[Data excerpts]
********************

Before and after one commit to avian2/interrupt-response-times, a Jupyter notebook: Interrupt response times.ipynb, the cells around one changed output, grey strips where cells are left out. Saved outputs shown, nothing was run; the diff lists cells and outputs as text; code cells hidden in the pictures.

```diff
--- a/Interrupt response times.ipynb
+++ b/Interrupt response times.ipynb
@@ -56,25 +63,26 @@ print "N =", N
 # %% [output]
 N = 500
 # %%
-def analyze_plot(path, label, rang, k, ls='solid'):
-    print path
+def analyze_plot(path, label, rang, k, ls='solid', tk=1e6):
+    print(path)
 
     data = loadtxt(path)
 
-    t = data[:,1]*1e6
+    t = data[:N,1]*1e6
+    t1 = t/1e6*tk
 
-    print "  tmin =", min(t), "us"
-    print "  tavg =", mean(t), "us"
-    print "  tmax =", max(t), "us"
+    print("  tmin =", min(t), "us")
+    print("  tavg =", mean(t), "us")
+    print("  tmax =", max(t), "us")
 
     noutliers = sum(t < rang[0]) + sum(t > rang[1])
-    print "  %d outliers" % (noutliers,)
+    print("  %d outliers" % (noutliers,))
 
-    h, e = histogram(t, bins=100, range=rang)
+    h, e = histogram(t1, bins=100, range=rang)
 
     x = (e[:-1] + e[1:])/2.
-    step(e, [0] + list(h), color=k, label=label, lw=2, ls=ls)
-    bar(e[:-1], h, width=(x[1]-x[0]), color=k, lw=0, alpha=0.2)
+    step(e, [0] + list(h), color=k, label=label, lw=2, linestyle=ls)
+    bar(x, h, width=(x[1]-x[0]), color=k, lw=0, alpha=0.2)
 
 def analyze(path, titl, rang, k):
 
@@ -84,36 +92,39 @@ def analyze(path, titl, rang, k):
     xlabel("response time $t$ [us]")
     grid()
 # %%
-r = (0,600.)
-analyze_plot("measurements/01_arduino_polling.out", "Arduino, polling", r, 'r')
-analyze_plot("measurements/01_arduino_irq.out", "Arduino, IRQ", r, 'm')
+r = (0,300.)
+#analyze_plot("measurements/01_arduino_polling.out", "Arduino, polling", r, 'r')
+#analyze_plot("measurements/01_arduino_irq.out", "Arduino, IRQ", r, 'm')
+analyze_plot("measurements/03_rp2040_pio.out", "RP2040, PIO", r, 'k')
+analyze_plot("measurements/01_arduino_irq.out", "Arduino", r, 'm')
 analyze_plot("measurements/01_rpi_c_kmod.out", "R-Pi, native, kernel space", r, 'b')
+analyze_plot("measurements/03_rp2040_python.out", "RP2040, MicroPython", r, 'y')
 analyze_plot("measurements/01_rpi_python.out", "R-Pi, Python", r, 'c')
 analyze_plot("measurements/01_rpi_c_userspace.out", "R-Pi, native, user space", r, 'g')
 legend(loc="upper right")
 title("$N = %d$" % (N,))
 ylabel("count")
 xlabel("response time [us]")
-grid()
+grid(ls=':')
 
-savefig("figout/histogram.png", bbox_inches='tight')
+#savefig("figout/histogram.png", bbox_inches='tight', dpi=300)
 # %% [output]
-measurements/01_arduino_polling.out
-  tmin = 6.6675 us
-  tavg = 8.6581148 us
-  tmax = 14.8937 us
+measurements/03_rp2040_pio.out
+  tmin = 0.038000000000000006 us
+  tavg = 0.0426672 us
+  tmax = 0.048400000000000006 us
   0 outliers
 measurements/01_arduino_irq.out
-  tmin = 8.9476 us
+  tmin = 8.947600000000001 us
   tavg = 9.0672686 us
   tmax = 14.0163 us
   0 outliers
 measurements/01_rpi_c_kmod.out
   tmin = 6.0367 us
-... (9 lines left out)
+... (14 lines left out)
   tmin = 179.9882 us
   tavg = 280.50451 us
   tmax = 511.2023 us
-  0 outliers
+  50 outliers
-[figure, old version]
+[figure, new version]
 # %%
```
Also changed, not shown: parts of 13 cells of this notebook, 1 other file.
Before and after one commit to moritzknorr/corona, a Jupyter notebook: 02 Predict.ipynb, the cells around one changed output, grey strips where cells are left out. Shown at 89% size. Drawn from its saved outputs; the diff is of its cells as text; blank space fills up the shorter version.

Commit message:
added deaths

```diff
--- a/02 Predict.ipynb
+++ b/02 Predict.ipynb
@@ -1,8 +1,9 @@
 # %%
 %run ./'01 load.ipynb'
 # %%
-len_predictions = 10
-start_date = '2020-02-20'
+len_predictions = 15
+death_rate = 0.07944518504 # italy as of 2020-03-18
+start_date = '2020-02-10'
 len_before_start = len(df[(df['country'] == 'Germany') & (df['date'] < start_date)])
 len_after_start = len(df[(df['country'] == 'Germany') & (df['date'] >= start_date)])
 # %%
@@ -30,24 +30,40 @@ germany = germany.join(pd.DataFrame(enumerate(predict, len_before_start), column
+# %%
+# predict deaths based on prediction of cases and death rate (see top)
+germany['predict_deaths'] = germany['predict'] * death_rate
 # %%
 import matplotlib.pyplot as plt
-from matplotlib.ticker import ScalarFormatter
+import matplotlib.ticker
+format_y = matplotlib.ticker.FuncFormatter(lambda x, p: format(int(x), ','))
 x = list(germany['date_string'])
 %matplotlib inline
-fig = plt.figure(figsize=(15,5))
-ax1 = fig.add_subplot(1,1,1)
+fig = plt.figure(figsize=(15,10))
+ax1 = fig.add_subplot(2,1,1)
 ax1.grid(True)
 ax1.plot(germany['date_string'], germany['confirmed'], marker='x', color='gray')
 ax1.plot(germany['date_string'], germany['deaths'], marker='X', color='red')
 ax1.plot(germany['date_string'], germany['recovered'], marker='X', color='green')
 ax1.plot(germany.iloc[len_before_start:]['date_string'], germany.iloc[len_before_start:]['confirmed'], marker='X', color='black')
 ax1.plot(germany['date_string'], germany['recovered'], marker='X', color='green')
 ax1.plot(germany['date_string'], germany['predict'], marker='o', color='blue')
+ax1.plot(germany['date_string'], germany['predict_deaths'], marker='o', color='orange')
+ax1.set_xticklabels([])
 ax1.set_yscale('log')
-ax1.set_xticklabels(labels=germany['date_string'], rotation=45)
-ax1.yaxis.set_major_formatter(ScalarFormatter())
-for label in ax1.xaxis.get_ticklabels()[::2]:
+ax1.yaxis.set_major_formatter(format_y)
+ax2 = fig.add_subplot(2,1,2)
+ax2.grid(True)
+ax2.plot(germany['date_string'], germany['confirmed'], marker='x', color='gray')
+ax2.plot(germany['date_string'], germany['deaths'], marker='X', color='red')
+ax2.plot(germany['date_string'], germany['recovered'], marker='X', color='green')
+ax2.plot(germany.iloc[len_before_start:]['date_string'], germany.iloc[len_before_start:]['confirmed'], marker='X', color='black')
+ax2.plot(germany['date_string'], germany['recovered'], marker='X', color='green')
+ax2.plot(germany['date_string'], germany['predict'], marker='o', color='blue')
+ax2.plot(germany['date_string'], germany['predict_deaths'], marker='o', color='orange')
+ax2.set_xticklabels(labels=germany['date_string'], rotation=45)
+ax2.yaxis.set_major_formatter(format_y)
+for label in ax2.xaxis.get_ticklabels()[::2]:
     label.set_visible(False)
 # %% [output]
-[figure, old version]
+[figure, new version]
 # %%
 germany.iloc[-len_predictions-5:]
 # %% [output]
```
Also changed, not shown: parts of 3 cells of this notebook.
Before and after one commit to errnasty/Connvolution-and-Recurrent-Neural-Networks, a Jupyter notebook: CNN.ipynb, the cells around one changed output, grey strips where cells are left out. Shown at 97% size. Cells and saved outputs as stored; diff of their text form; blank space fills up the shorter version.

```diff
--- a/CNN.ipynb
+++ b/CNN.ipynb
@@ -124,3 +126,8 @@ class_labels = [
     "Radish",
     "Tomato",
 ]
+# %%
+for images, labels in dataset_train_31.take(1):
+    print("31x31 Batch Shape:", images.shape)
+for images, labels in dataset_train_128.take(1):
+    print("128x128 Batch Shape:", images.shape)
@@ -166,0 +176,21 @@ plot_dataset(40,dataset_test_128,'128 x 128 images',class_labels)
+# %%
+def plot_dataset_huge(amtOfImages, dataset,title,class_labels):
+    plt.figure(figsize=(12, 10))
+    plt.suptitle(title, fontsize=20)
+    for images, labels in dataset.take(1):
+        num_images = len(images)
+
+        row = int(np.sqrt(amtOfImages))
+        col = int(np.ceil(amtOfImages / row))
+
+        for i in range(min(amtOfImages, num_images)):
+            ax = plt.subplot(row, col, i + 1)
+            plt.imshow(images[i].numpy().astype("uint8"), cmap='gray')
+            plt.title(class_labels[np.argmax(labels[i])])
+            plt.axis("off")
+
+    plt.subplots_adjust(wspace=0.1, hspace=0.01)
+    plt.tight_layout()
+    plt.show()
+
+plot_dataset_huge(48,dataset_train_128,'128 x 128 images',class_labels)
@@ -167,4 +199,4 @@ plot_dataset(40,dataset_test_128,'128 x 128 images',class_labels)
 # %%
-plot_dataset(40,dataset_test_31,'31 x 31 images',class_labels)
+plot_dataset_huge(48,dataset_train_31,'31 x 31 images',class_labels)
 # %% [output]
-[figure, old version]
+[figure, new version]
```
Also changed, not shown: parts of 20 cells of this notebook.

********************

**What to produce:**
For the word "tmin", report how many lines of the records contain it; respond with the number only.

**Result:**
8